■ **Exercise requirements**: Each line of the data that includes the string "medicamentosEncontrados" is to be copied out.
Start of Source material
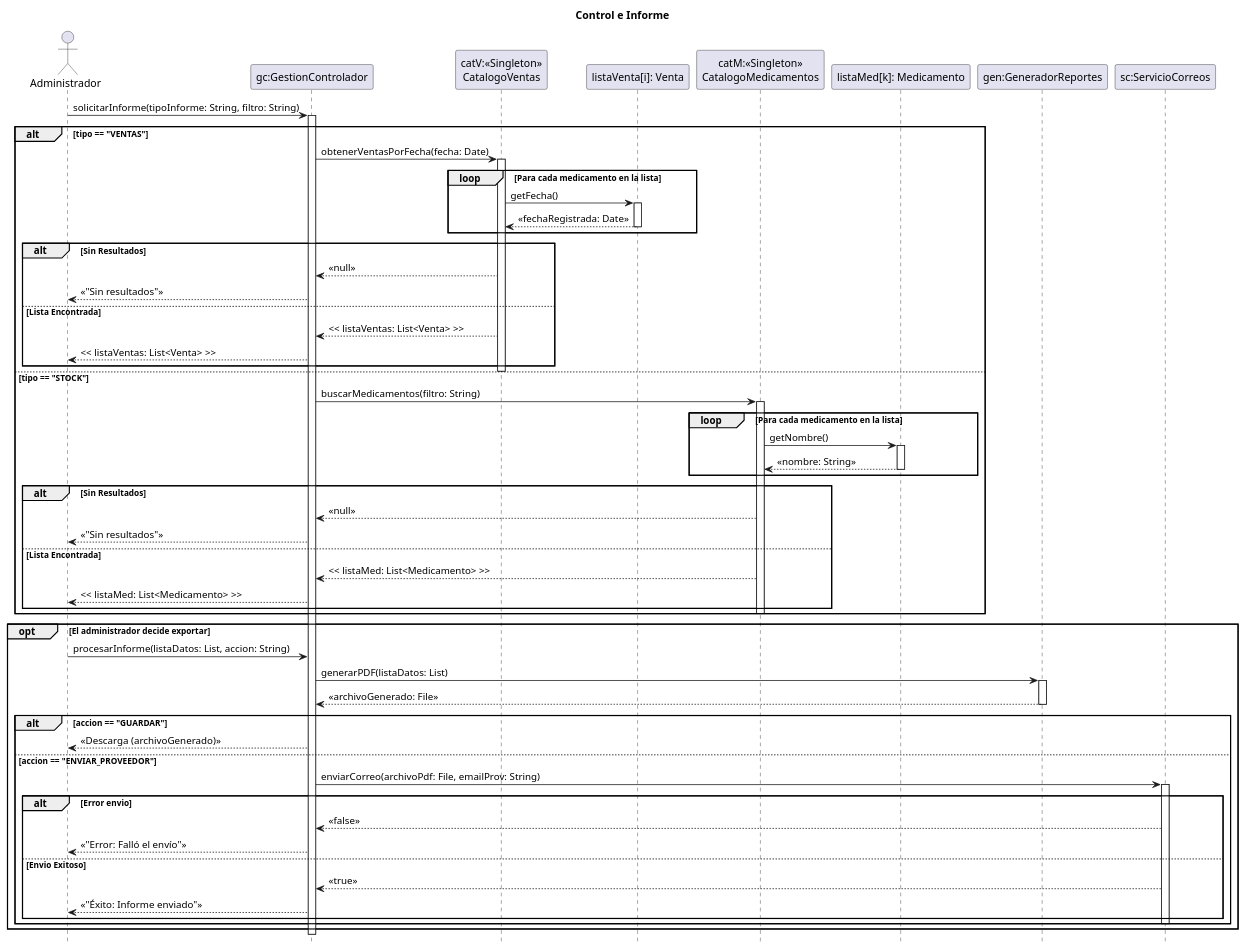
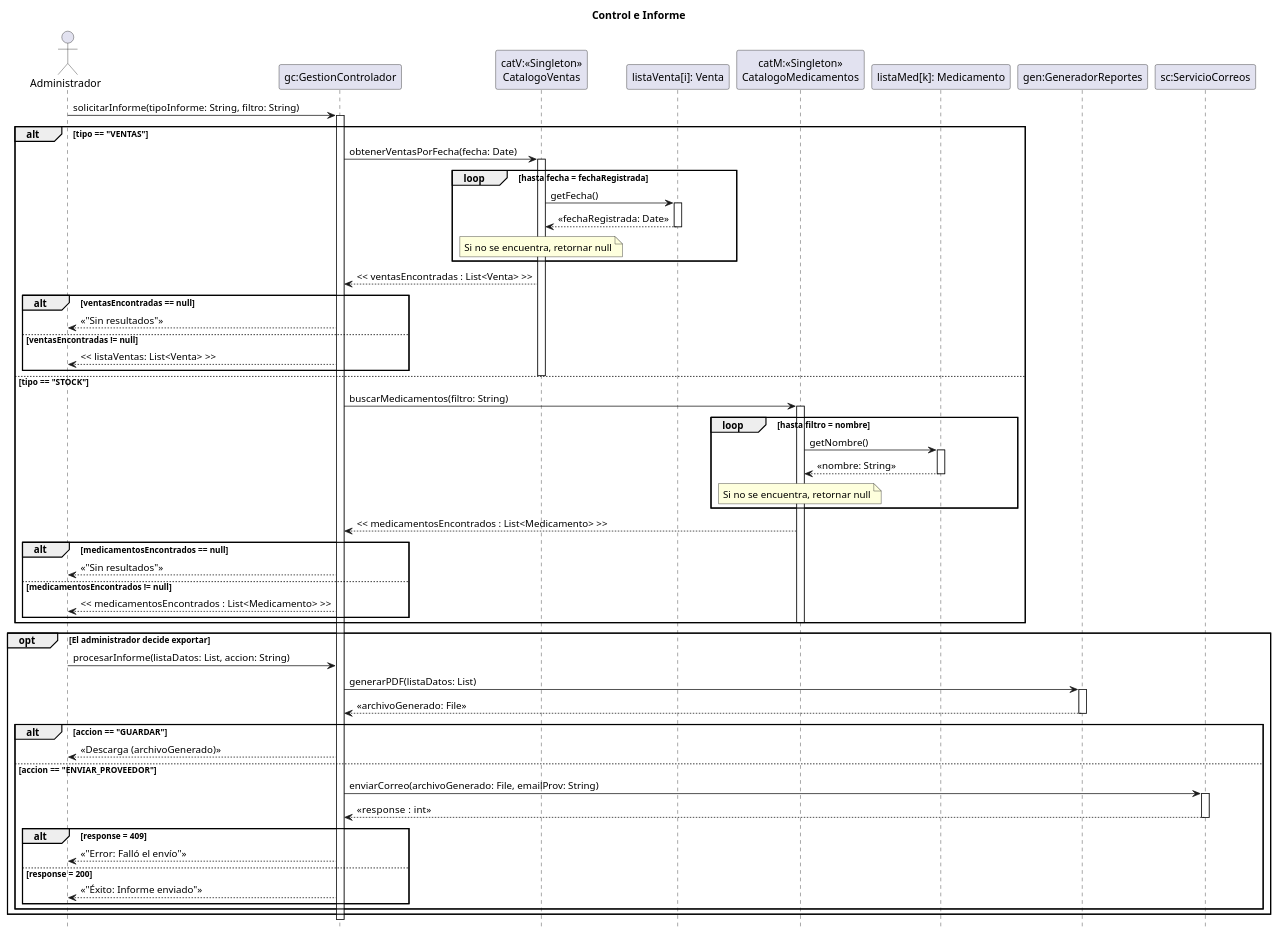
One commit to zEzequR/PF-I changed the diagram in 08 - Diagramas de Secuencia de Diseño/Control e Informe/ControlEinforme.puml. Above: the diagram before and after it, drawn with PlantUML. The commit also changed 18 other files, not shown here.

```diff
--- a/08 - Diagramas de Secuencia de Diseño/Control e Informe/ControlEinforme.puml
+++ b/08 - Diagramas de Secuencia de Diseño/Control e Informe/ControlEinforme.puml
@@ -1,86 +1,86 @@
 @startuml
 title Control e Informe
 
 hide footbox
 
 actor "Administrador" as admin
 participant "gc:GestionControlador" as ctrl
 participant "catV:<<Singleton>>\nCatalogoVentas" as cat_ventas
 participant "listaVenta[i]: Venta" as venta 
 participant "catM:<<Singleton>>\nCatalogoMedicamentos" as cat_med
 participant "listaMed[k]: Medicamento" as med
 participant "gen:GeneradorReportes" as gen
 participant "sc:ServicioCorreos" as srv_mail
 
 admin -> ctrl : solicitarInforme(tipoInforme: String, filtro: String)
 activate ctrl
 
 alt tipo == "VENTAS"
     ctrl -> cat_ventas : obtenerVentasPorFecha(fecha: Date)
     activate cat_ventas
     
-    loop Para cada medicamento en la lista
+    loop hasta fecha = fechaRegistrada
         cat_ventas -> venta : getFecha()
         activate venta
         venta --> cat_ventas : << fechaRegistrada: Date >>
         deactivate venta
+        note over of cat_ventas: Si no se encuentra, retornar null
     end
-    
-    alt Sin Resultados
-        cat_ventas --> ctrl : << null >>
+    cat_ventas --> ctrl : << ventasEncontradas : List<Venta> >>
+    alt ventasEncontradas == null
         ctrl --> admin : << "Sin resultados" >>
-    else Lista Encontrada
-        cat_ventas --> ctrl : << listaVentas: List<Venta> >>
+    else ventasEncontradas != null
         ctrl --> admin : << listaVentas: List<Venta> >>
     end
     deactivate cat_ventas
 
 else tipo == "STOCK"
     ctrl -> cat_med : buscarMedicamentos(filtro: String)
     activate cat_med
     
-    loop Para cada medicamento en la lista
+    loop hasta filtro = nombre
         cat_med -> med : getNombre()
         activate med
         med --> cat_med : << nombre: String >>
         deactivate med
+        note over of cat_med: Si no se encuentra, retornar null
     end
-    
-    alt Sin Resultados
-        cat_med --> ctrl : << null >>
+
+    cat_med --> ctrl : << medicamentosEncontrados : List<Medicamento> >>
+
+    alt medicamentosEncontrados == null
         ctrl --> admin : << "Sin resultados" >>
-    else Lista Encontrada
-        cat_med --> ctrl : << listaMed: List<Medicamento> >>
-        ctrl --> admin : << listaMed: List<Medicamento> >>
+    else medicamentosEncontrados != null
+        ctrl --> admin : << medicamentosEncontrados : List<Medicamento> >>
     end
     deactivate cat_med
 end
 
 opt El administrador decide exportar
     admin -> ctrl : procesarInforme(listaDatos: List, accion: String)
 
     ctrl -> gen : generarPDF(listaDatos: List)
     activate gen
     gen --> ctrl : << archivoGenerado: File >>
     deactivate gen
 
     alt accion == "GUARDAR"
         ctrl --> admin : << Descarga (archivoGenerado) >>
         
     else accion == "ENVIAR_PROVEEDOR"
-        ctrl -> srv_mail : enviarCorreo(archivoPdf: File, emailProv: String)
+        ctrl -> srv_mail : enviarCorreo(archivoGenerado: File, emailProv: String)
         activate srv_mail
+        srv_mail --> ctrl : << response :  int >>
+        deactivate srv_mail
         
-        alt Error envio
-            srv_mail --> ctrl : << false >>
+        alt response = 409
             ctrl --> admin : << "Error: Falló el envío" >>
-        else Envio Exitoso
-            srv_mail --> ctrl : << true >>
+        else response = 200
             ctrl --> admin : << "Éxito: Informe enviado" >>
         end
-        deactivate srv_mail
+        
     end
 end
 
 deactivate ctrl
 @enduml
```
End of Source material
■ **Answer section**:
+    cat_med --> ctrl : << medicamentosEncontrados : List<Medicamento> >>
+    alt medicamentosEncontrados == null
+    else medicamentosEncontrados != null
+        ctrl --> admin : << medicamentosEncontrados : List<Medicamento> >>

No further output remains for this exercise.